But we can’t keep farming the way we are if we want the best for our water, land, climate and farmers.
We’re advocating a win-win way forward. It's called ecological farming. If “eco-farming” sounds too complicated, try “better”, “sustainable” or “smarter”.
Eco-farming combines modern science and innovation with respect for nature and biodiversity. It protects the soil, water and climate. It ensures healthy farming and healthy food.
Eco-farming works with, rather than against, natural ecosystems - protecting and using them to improve soil and water health, control weeds, pests and diseases and create resilience.
This is the ticket to healthy livestock, healthy crops, and healthy bottom lines.

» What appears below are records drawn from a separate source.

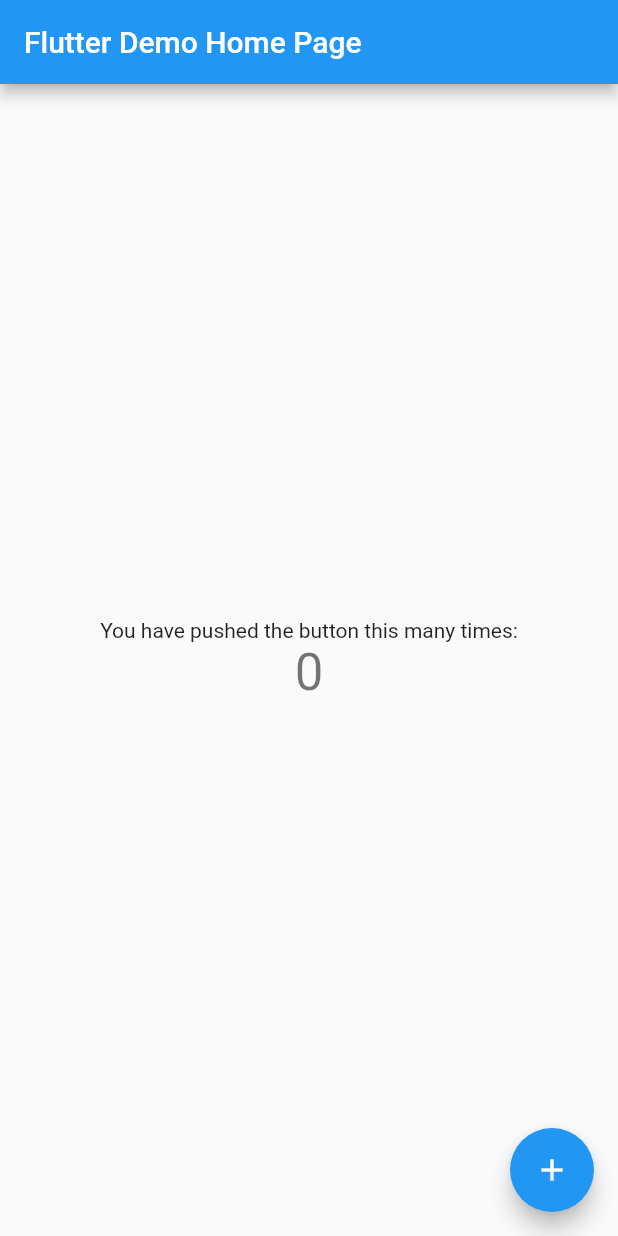
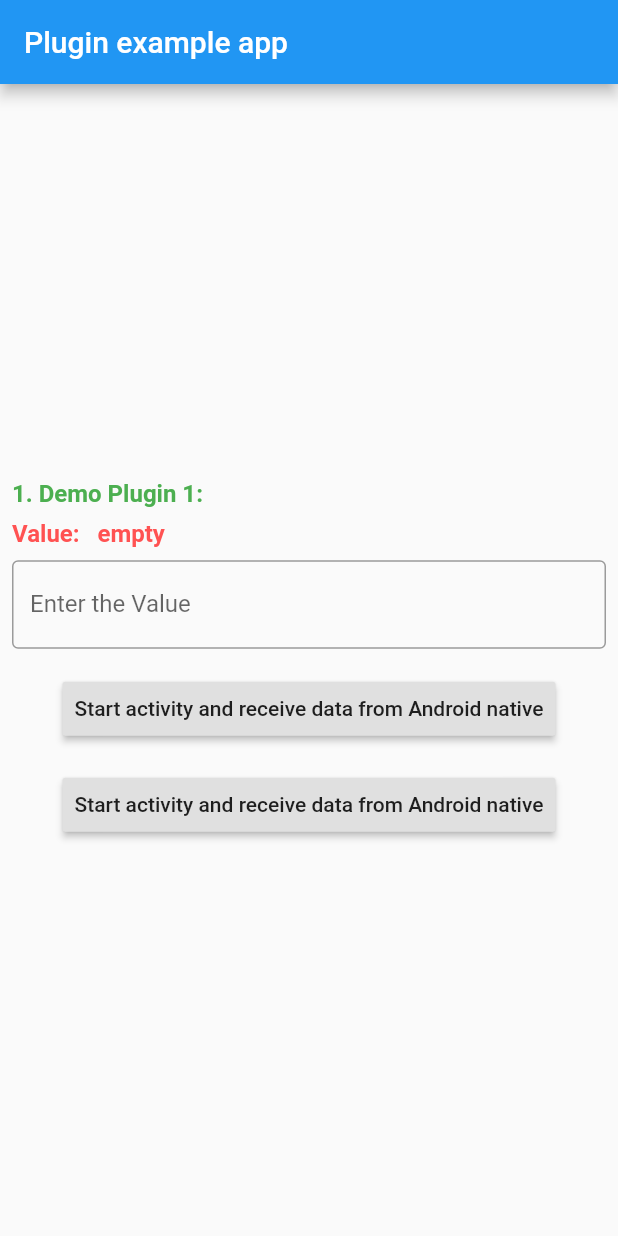
Before and after one commit to kaneki2610/FlutterCore, a Flutter app: the screen it shows after launch, on a phone screen of 412 x 824 dp. Run offline on Flutter 3.47's test engine with Material 2 defaults, Android fonts, the phone set to English and light mode, and no system bars; missing offline and left inert: fluttervnpt.

Commit message:
add plugin 1

```diff
--- a/lib/main.dart
+++ b/lib/main.dart
@@ -1,29 +1,18 @@
 import 'package:flutter/material.dart';
+import 'package:flutter/services.dart';
+import 'package:fluttervnpt/fluttervnpt.dart';
 
 void main() {
   runApp(MyApp());
 }
 
 class MyApp extends StatelessWidget {
-  // This widget is the root of your application.
   @override
   Widget build(BuildContext context) {
     return MaterialApp(
       title: 'Flutter Demo',
       theme: ThemeData(
-        // This is the theme of your application.
-        //
-        // Try running your application with "flutter run". You'll see the
-        // application has a blue toolbar. Then, without quitting the app, try
-        // changing the primarySwatch below to Colors.green and then invoke
-        // "hot reload" (press "r" in the console where you ran "flutter run",
-        // or simply save your changes to "hot reload" in a Flutter IDE).
-        // Notice that the counter didn't reset back to zero; the application
-        // is not restarted.
         primarySwatch: Colors.blue,
-        // This makes the visual density adapt to the platform that you run
-        // the app on. For desktop platforms, the controls will be smaller and
-        // closer together (more dense) than on mobile platforms.
         visualDensity: VisualDensity.adaptivePlatformDensity,
       ),
       home: MyHomePage(title: 'Flutter Demo Home Page'),
@@ -34,15 +23,6 @@ class MyApp extends StatelessWidget {
 class MyHomePage extends StatefulWidget {
   MyHomePage({Key key, this.title}) : super(key: key);
 
-  // This widget is the home page of your application. It is stateful, meaning
-  // that it has a State object (defined below) that contains fields that affect
-  // how it looks.
-
-  // This class is the configuration for the state. It holds the values (in this
-  // case the title) provided by the parent (in this case the App widget) and
-  // used by the build method of the State. Fields in a Widget subclass are
-  // always marked "final".
-
   final String title;
 
   @override
@@ -50,68 +30,95 @@ class MyHomePage extends StatefulWidget {
 }
 
 class _MyHomePageState extends State<MyHomePage> {
-  int _counter = 0;
-
-  void _incrementCounter() {
-    setState(() {
-      // This call to setState tells the Flutter framework that something has
-      // changed in this State, which causes it to rerun the build method below
-      // so that the display can reflect the updated values. If we changed
-      // _counter without calling setState(), then the build method would not be
-      // called again, and so nothing would appear to happen.
-      _counter++;
-    });
-  }
+  String _deviceInfo = "empty";
+  TextEditingController controller = TextEditingController();
+  bool _validate = false;
 
   @override
   Widget build(BuildContext context) {
-    // This method is rerun every time setState is called, for instance as done
-    // by the _incrementCounter method above.
-    //
-    // The Flutter framework has been optimized to make rerunning build methods
-    // fast, so that you can just rebuild anything that needs updating rather
-    // than having to individually change instances of widgets.
     return Scaffold(
       appBar: AppBar(
-        // Here we take the value from the MyHomePage object that was created by
-        // the App.build method, and use it to set our appbar title.
-        title: Text(widget.title),
+        title: const Text('Plugin example app'),
       ),
       body: Center(
-        // Center is a layout widget. It takes a single child and positions it
-        // in the middle of the parent.
+        child: Container(
+          margin: EdgeInsets.only(left: 8, right: 8),
           child: Column(
-          // Column is also a layout widget. It takes a list of children and
-          // arranges them vertically. By default, it sizes itself to fit its
-          // children horizontally, and tries to be as tall as its parent.
-          //
-          // Invoke "debug painting" (press "p" in the console, choose the
-          // "Toggle Debug Paint" action from the Flutter Inspector in Android
-          // Studio, or the "Toggle Debug Paint" command in Visual Studio Code)
-          // to see the wireframe for each widget.
-          //
-          // Column has various properties to control how it sizes itself and
-          // how it positions its children. Here we use mainAxisAlignment to
-          // center the children vertically; the main axis here is the vertical
-          // axis because Columns are vertical (the cross axis would be
-          // horizontal).
+            crossAxisAlignment: CrossAxisAlignment.center,
             mainAxisAlignment: MainAxisAlignment.center,
             children: <Widget>[
+              Column(
+                mainAxisAlignment: MainAxisAlignment.start,
+                crossAxisAlignment: CrossAxisAlignment.start,
+                children: <Widget>[
                   Text(
-              'You have pushed the button this many times:',
+                    "1. Demo Plugin 1:",
+                    style:
+                    TextStyle(fontSize: 16, fontWeight: FontWeight.bold, color: Colors.green),
                   ),
+                  SizedBox(height: 8),
                   Text(
-              '$_counter',
-              style: Theme.of(context).textTheme.headline4,
+                    "Value:   ${this._deviceInfo}",
+                    style: TextStyle(
+                        color: Colors.redAccent, fontSize: 16, fontWeight: FontWeight.bold),
                   ),
+                  SizedBox(height: 8),
+                  TextField(
+                      controller: controller,
+                      decoration: InputDecoration(
+                        border: OutlineInputBorder(),
+                        labelText: 'Enter the Value',
+                        errorText: this._validate ? 'Value Can\'t Be Empty' : null,
+                      ))
+                ],
+              ),
+              SizedBox(height: 16),
+              RaisedButton(
+                padding: EdgeInsets.all(8),
+                onPressed: () {
+                  this.gotoFlutterPlugin1();
+                },
+                child: Text("Start activity and receive data from Android native"),
+              ),
+              SizedBox(height: 16),
+              RaisedButton(
+                padding: EdgeInsets.all(8),
+                onPressed: () {
+                  this.gotoFlutterPlugin1();
+                },
+                child: Text("Start activity and receive data from Android native"),
+              )
             ],
           ),
         ),
-      floatingActionButton: FloatingActionButton(
-        onPressed: _incrementCounter,
-        tooltip: 'Increment',
-        child: Icon(Icons.add),
-      ), // This trailing comma makes auto-formatting nicer for build methods.
+      ),
     );
   }
+
+  void gotoFlutterPlugin1() async {
+    print(controller.text);
+    if (controller.text.isEmpty) {
+      setState(() {
+        this._validate = true;
+      });
+    } else {
+      setState(() {
+        this._validate = false;
+      });
+      try {
+        Map<String, dynamic> param = {};
+        param["type"] = this.controller.text;
+        String result = await FlutterVnpt().getDeviceInfo(param);
+        if (result != null) {
+          this._deviceInfo = result;
+        } else {
+          this._deviceInfo = "null";
         }
+        this.controller.clear();
+        setState(() {});
+      } on PlatformException catch (e) {
+        this._deviceInfo = e.message;
+      }
+    }
+  }
+}
--- a/pubspec.yaml
+++ b/pubspec.yaml
@@ -28,6 +28,8 @@ dependencies:
   # The following adds the Cupertino Icons font to your application.
   # Use with the CupertinoIcons class for iOS style icons.
   cupertino_icons: ^0.1.3
+  fluttervnpt:
+    git: git://github.com/kaneki2610/plugin_example.git
 
 dev_dependencies:
   flutter_test:
```
Also changed, not shown: pubspec.lock. Lines whose indentation alone changed are shown as unchanged.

Studies prove this. Here in New Zealand an AgResearch report found that a low-input system with less cows per hectare and no chemical nitrogen fertilizer produced the most milk per cow per year. The study also confirmed that the low input system is the best environmental performer, the least financially risky and is most profitable when milk-price payouts are low.
Many New Zealand farmers are already switched on to this, rejecting high input intensive dairying and running profitable, low-input, environmentally-sound farms.
It’s not just about dairying though.
Through ecological farming New Zealand could be producing clean, green, high-value food products across the board. This is what the world’s consumers are increasingly demanding - food with integrity.
The work we’re doing on farming here in New Zealand is part of a revolutionary global campaign to clean up food and farming systems around the world. To read more about Greenpeace’s Food for Life work, click here.